[Dataset entries]
------

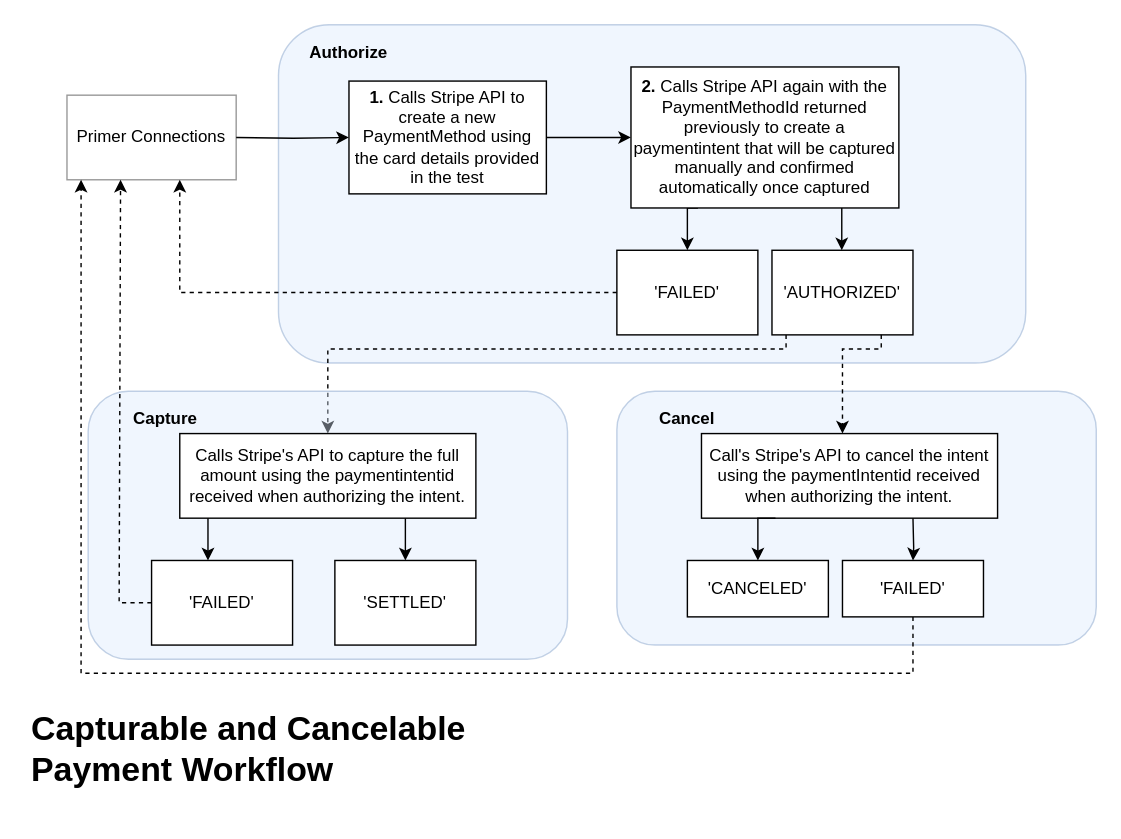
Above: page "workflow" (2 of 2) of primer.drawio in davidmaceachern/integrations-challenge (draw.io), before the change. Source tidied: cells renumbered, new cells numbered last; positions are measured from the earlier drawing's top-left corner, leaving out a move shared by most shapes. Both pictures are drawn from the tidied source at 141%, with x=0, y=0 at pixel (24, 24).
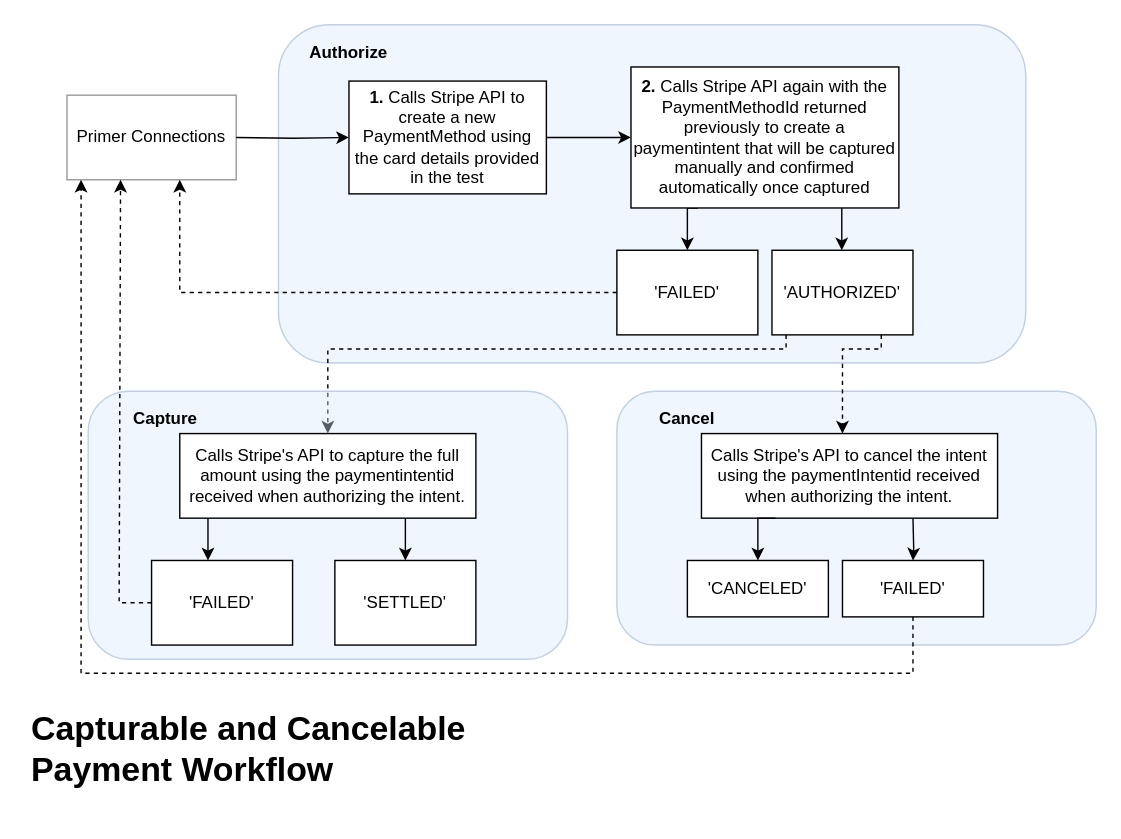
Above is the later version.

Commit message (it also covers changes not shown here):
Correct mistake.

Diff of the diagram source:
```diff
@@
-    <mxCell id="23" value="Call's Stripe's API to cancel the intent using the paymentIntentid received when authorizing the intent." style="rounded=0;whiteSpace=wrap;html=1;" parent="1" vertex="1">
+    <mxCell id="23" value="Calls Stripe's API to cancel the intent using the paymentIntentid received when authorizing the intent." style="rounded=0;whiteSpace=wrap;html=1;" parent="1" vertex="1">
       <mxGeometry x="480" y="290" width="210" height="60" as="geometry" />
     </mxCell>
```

------

*Work task:* Look over the records above and filter for each line with the word "mxCell".

*Answer box:*
-    <mxCell id="23" value="Call's Stripe's API to cancel the intent using the paymentIntentid received when authorizing the intent." style="rounded=0;whiteSpace=wrap;html=1;" parent="1" vertex="1">
+    <mxCell id="23" value="Calls Stripe's API to cancel the intent using the paymentIntentid received when authorizing the intent." style="rounded=0;whiteSpace=wrap;html=1;" parent="1" vertex="1">
     </mxCell>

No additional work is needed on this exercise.